### Dataset
=== Section Start ===

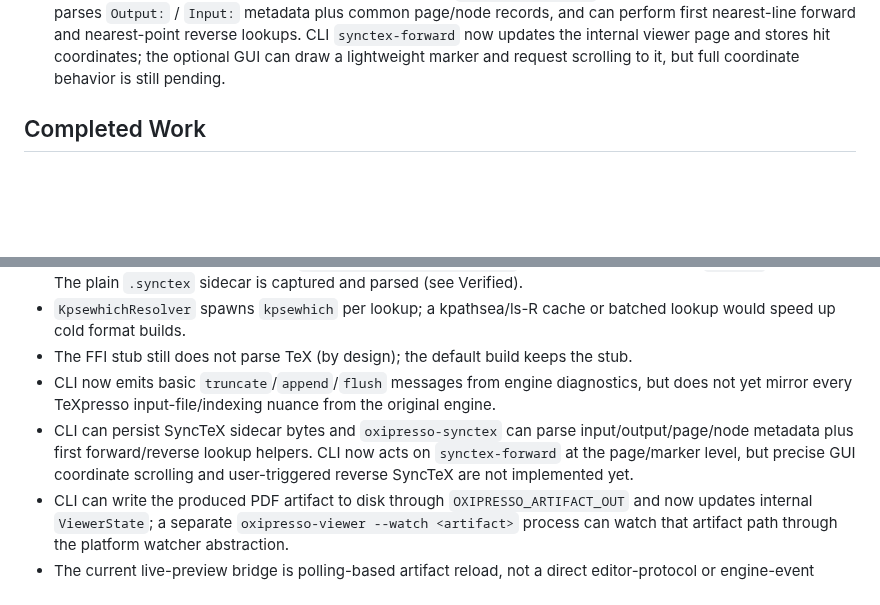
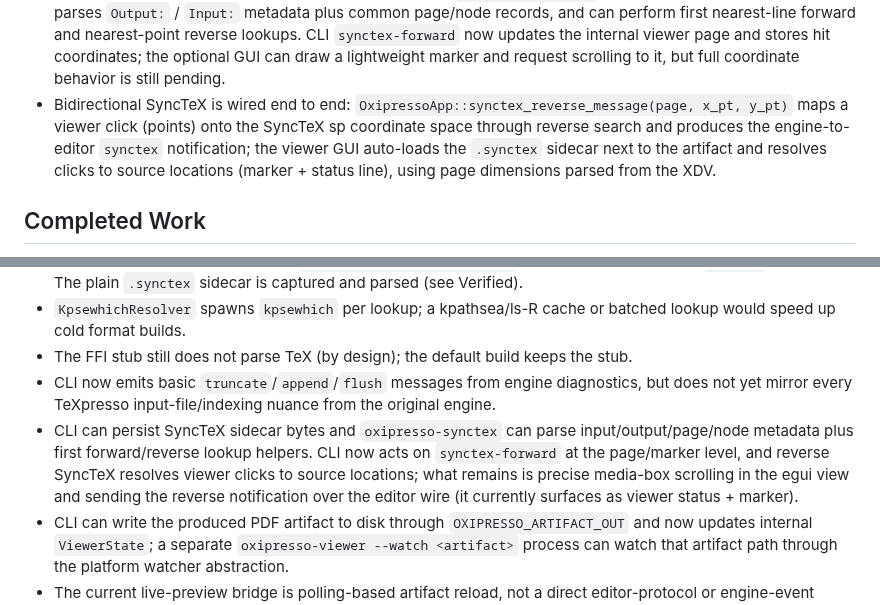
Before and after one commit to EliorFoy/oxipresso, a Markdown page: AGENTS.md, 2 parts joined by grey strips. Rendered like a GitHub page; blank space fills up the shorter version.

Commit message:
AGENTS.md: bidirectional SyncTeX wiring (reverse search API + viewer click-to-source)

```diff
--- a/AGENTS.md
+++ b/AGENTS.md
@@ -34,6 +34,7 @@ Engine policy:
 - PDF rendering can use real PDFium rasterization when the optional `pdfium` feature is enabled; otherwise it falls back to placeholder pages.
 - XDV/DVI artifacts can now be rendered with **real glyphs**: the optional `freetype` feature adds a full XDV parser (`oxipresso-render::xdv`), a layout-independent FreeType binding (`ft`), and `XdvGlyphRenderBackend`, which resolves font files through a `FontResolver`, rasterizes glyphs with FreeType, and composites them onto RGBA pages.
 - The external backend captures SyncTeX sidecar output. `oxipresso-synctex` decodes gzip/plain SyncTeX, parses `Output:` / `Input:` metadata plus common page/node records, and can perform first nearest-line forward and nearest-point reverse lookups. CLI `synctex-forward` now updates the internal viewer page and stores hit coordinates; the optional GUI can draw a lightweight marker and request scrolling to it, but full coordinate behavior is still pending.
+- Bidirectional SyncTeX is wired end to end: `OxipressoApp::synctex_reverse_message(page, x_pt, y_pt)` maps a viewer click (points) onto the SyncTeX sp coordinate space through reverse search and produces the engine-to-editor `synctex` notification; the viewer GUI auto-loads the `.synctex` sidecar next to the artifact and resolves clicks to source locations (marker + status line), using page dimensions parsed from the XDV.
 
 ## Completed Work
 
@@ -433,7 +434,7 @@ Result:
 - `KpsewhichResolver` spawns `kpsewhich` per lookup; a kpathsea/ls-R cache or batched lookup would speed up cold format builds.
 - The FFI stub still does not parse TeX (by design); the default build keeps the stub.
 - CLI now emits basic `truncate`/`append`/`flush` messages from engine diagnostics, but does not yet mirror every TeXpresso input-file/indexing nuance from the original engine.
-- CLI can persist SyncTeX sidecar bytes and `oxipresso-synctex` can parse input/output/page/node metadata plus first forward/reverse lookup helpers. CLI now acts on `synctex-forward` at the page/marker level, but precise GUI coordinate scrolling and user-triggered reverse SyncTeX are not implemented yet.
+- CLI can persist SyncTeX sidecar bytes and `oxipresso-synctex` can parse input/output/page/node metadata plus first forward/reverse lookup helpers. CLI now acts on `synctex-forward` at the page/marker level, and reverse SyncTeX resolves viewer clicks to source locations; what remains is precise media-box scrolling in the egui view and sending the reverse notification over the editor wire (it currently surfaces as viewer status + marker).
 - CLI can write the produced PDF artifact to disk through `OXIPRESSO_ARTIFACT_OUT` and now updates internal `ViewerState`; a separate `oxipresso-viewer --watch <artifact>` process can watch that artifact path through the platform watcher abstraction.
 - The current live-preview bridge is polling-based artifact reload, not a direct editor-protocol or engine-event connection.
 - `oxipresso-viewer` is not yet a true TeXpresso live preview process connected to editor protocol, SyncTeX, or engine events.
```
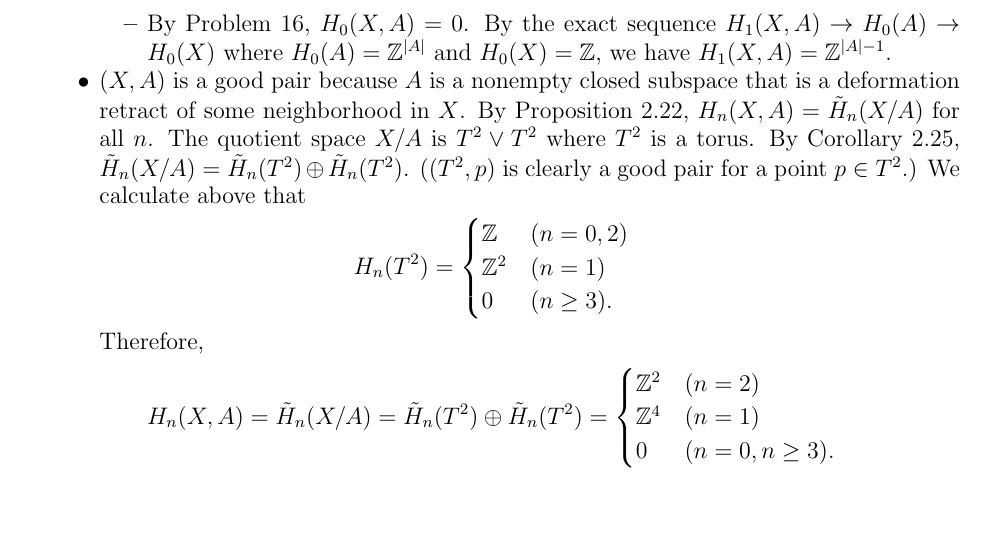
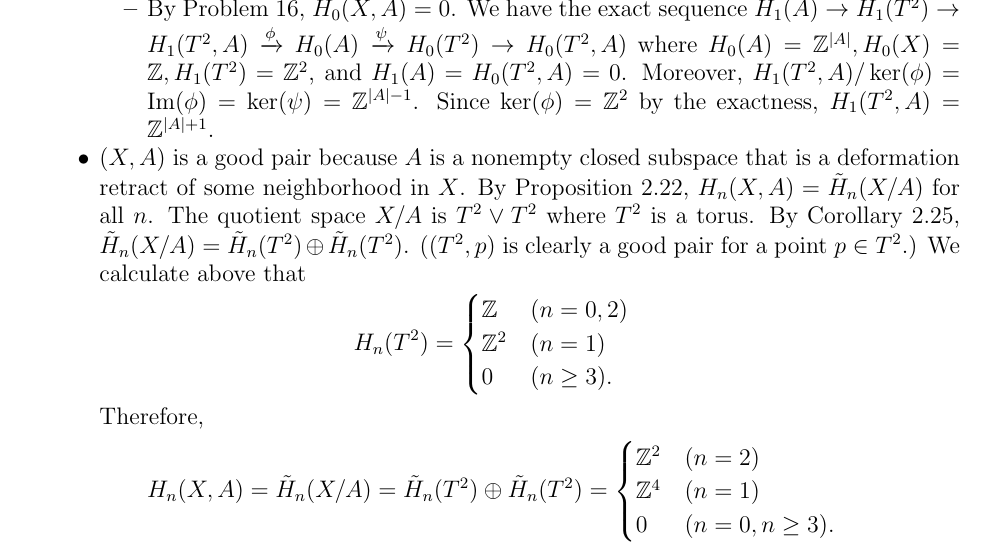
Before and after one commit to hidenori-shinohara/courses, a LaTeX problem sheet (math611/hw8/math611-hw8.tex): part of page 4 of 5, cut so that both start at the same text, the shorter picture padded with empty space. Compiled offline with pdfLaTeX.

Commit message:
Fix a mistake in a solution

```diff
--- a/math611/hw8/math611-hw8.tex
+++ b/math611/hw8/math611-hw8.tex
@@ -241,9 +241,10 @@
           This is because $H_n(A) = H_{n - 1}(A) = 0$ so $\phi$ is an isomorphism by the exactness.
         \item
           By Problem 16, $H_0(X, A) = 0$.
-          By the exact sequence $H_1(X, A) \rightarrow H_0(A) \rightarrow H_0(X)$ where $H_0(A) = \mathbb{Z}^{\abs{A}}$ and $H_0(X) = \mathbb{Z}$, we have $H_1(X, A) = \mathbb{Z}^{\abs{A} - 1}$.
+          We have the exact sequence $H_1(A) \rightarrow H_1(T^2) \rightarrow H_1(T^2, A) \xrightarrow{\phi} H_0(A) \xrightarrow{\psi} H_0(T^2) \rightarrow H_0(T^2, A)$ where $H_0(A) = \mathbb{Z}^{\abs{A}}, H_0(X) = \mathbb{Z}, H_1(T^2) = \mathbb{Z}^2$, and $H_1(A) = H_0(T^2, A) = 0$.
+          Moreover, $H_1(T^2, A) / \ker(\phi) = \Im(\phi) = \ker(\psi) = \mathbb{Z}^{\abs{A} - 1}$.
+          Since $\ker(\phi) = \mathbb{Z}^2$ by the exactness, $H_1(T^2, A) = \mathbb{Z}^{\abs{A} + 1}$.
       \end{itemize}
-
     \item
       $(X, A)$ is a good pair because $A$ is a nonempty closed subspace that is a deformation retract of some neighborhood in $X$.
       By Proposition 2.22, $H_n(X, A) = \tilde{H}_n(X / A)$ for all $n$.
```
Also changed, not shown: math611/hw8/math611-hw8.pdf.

=== Section End ===
=== Section Start ===

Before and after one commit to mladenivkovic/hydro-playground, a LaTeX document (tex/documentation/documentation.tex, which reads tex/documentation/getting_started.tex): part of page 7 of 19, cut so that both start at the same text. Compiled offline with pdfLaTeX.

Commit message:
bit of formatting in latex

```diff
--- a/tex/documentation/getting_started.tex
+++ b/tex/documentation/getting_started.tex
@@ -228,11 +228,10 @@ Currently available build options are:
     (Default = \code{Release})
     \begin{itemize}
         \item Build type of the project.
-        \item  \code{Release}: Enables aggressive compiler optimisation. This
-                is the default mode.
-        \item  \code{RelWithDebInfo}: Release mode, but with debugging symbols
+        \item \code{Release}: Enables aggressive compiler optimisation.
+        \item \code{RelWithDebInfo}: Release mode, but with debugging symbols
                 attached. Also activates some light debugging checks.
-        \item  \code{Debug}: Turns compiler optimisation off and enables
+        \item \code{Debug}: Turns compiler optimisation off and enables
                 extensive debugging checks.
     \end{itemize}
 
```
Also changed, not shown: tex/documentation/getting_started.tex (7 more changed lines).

=== Section End ===
=== Section Start ===

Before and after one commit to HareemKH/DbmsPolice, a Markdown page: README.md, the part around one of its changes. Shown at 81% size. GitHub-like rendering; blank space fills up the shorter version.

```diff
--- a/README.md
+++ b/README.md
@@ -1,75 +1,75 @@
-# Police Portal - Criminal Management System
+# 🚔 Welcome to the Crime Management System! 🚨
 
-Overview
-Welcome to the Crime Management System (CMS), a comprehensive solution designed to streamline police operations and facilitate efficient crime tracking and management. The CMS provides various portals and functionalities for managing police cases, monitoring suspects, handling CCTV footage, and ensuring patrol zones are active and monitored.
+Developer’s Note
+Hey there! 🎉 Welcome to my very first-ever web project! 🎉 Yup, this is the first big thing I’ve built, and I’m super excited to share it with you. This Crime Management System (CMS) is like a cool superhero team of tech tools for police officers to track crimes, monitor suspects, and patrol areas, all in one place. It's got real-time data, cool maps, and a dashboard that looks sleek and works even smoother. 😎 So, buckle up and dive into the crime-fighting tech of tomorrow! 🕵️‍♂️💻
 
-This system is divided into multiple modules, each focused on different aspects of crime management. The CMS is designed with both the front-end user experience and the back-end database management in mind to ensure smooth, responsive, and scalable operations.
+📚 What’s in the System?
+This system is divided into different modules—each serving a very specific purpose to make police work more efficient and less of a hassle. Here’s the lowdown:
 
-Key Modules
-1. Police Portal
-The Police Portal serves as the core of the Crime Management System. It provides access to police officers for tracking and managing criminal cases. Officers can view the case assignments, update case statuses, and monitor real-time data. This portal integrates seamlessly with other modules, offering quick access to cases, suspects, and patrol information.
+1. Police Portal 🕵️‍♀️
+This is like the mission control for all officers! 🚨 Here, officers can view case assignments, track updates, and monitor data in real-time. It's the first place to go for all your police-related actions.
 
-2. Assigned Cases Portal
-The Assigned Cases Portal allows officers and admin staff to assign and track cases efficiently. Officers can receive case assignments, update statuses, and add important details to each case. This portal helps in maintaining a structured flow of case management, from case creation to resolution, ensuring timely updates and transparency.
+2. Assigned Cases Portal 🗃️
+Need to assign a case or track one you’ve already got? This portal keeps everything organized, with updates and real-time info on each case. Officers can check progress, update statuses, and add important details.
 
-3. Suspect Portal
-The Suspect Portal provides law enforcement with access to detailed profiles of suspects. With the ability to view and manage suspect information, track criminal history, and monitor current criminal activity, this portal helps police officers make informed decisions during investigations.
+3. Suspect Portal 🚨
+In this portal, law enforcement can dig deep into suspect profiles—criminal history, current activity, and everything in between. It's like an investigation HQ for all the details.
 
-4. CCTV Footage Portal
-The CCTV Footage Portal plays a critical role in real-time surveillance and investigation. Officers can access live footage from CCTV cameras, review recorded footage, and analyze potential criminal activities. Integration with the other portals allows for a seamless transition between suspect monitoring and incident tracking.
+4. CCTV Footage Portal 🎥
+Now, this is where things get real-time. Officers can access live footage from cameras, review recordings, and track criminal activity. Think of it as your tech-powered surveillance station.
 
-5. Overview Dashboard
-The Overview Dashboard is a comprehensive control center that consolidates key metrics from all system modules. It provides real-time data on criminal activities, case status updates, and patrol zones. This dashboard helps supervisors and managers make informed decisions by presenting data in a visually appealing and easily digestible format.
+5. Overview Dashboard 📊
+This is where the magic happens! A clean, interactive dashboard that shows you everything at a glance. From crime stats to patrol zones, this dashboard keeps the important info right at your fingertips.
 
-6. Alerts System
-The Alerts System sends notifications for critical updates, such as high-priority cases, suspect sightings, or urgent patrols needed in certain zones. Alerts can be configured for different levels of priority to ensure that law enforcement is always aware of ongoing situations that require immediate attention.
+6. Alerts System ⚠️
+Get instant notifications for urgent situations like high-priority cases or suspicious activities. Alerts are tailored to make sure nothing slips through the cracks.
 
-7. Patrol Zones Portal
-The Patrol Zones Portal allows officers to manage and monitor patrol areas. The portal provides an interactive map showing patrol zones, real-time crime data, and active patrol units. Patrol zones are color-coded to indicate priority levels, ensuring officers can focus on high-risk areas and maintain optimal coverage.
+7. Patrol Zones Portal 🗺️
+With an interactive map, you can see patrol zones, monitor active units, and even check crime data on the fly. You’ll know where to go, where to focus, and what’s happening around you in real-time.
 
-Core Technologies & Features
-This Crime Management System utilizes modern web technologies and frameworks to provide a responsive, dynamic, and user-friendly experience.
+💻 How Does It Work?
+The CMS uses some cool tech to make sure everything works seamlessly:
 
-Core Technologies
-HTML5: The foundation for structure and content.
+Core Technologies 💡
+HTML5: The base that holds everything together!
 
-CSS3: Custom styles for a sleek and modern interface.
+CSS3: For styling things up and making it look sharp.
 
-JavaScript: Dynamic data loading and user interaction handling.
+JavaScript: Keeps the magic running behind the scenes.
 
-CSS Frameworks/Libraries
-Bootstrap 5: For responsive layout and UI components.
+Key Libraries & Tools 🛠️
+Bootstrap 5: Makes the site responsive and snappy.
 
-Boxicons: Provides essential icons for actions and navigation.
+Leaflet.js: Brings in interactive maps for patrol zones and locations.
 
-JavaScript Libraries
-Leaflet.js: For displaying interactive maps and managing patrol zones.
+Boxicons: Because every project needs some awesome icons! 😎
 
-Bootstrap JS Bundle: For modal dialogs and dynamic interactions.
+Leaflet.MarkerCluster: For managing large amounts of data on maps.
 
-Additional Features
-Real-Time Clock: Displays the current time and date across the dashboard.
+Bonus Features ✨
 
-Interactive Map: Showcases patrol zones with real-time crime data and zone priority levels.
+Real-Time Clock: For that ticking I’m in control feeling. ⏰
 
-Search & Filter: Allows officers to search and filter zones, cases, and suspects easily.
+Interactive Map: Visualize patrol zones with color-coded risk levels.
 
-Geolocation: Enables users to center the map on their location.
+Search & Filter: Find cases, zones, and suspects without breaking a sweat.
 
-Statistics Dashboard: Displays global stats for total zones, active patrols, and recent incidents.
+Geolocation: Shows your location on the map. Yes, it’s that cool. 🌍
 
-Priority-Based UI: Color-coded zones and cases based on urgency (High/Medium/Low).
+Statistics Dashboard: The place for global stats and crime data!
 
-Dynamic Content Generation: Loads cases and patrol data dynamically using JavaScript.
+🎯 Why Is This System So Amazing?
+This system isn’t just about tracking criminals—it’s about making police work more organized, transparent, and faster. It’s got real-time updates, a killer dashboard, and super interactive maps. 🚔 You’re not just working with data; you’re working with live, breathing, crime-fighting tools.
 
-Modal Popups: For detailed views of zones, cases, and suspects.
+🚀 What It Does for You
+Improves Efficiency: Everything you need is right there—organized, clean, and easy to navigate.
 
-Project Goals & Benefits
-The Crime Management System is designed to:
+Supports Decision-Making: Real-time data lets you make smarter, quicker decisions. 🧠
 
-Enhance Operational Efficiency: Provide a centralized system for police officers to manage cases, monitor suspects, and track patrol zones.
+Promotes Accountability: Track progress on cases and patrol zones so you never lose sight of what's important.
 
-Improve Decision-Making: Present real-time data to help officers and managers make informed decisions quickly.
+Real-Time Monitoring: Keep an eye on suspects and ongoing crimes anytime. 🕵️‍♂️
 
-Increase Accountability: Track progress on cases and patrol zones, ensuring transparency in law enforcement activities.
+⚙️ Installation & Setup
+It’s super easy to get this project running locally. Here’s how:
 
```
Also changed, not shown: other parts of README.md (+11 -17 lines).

=== Section End ===

### Task to carry out
Where a line of the data holds the word "levels", copy that line.

### Answer to this exercise
-The Alerts System sends notifications for critical updates, such as high-priority cases, suspect sightings, or urgent patrols needed in certain zones. Alerts can be configured for different levels of priority to ensure that law enforcement is always aware of ongoing situations that require immediate attention.
-The Patrol Zones Portal allows officers to manage and monitor patrol areas. The portal provides an interactive map showing patrol zones, real-time crime data, and active patrol units. Patrol zones are color-coded to indicate priority levels, ensuring officers can focus on high-risk areas and maintain optimal coverage.
-Interactive Map: Showcases patrol zones with real-time crime data and zone priority levels.
+Interactive Map: Visualize patrol zones with color-coded risk levels.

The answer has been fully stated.